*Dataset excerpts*
━━━

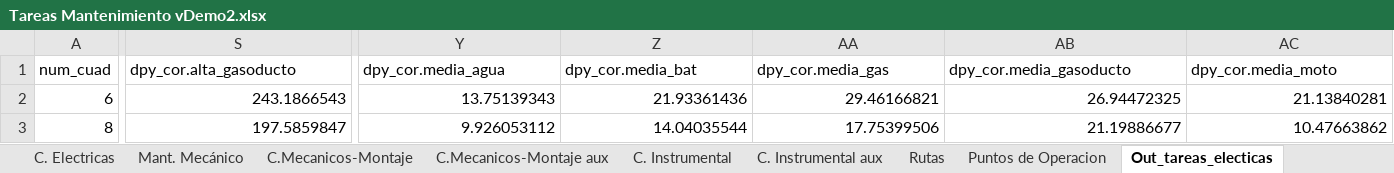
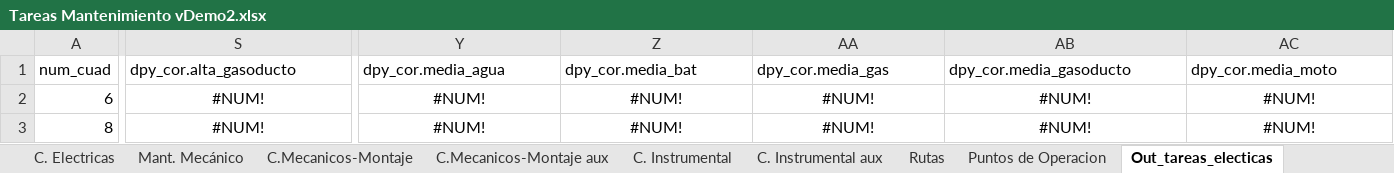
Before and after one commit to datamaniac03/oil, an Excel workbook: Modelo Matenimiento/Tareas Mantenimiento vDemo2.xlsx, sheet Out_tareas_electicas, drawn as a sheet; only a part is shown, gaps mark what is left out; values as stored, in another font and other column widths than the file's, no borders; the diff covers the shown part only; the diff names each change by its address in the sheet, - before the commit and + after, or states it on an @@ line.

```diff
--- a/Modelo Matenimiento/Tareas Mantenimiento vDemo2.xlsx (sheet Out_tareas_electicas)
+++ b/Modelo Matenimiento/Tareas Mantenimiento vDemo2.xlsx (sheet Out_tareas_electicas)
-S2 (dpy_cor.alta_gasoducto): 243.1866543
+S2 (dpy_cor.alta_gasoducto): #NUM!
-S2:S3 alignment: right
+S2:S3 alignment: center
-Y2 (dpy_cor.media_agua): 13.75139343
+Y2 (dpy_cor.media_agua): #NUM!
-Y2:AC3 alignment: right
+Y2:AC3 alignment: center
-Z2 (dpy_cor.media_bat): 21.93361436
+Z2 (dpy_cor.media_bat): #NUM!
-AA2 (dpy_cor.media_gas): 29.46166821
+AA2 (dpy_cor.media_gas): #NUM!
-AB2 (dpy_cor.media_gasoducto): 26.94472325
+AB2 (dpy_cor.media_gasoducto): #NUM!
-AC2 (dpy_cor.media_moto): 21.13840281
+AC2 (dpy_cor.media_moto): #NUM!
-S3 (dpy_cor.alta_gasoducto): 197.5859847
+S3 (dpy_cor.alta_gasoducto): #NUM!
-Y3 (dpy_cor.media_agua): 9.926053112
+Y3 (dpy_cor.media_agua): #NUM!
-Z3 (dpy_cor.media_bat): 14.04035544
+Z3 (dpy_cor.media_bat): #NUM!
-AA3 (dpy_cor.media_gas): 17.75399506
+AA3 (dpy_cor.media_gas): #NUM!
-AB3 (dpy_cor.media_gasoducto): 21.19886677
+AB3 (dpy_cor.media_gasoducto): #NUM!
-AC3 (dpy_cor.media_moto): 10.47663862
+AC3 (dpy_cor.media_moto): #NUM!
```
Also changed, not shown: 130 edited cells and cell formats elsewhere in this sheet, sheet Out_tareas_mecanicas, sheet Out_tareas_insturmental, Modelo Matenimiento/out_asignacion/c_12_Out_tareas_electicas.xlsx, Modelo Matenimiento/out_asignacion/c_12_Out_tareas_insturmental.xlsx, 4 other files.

━━━

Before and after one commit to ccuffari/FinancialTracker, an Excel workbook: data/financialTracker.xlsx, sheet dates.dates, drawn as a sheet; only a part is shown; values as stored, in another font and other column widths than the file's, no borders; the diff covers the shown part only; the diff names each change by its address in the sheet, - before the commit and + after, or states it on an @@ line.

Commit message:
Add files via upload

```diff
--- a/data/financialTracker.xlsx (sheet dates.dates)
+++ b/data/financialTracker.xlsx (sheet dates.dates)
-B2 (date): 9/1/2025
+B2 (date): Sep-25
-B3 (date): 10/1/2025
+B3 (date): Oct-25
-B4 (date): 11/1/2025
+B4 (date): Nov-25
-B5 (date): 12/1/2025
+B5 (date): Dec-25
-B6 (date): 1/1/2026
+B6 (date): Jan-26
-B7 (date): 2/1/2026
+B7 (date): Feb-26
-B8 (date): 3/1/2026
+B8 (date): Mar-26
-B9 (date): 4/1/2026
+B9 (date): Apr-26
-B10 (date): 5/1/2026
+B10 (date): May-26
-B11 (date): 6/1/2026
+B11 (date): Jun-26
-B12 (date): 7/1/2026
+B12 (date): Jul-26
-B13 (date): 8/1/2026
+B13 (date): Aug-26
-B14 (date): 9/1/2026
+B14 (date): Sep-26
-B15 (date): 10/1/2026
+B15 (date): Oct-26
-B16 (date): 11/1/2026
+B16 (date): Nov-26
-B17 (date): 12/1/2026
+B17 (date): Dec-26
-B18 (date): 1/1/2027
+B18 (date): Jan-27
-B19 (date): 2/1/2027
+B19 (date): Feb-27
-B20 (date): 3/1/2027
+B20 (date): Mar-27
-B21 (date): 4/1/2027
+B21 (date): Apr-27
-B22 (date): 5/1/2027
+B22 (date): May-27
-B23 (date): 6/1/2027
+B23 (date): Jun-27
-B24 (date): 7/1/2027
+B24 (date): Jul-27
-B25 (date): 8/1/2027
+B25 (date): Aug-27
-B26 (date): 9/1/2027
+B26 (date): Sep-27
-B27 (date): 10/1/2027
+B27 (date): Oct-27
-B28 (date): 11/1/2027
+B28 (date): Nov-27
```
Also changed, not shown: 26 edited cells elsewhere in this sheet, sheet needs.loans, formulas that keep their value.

━━━

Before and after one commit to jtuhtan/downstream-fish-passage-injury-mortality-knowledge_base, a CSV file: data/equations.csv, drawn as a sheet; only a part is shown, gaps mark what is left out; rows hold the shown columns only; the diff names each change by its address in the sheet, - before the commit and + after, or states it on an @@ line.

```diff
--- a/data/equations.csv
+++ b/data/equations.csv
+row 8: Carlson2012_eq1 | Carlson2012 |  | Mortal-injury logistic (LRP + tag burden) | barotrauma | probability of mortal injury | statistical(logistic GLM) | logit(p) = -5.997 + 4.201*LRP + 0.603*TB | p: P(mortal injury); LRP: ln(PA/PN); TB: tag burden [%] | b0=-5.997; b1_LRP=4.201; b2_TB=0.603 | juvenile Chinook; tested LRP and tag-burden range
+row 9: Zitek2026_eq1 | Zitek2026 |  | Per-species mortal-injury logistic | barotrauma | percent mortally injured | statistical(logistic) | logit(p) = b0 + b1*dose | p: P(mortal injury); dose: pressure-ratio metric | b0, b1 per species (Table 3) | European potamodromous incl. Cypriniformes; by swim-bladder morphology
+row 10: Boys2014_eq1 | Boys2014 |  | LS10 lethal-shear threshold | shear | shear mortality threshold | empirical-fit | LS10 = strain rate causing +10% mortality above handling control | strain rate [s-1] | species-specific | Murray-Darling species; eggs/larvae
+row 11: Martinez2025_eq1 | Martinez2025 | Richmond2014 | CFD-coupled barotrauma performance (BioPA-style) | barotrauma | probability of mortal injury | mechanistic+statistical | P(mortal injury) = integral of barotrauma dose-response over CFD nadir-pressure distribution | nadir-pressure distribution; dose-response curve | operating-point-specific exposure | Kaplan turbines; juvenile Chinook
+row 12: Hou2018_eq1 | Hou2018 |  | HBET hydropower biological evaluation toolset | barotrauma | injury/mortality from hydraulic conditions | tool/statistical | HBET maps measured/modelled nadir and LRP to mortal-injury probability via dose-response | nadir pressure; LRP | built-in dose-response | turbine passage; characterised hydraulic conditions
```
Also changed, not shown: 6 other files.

━━━

*Goal of the exercise*
Among the entries above, tally each line with the string "this" and state that figure only.

*Reply*
2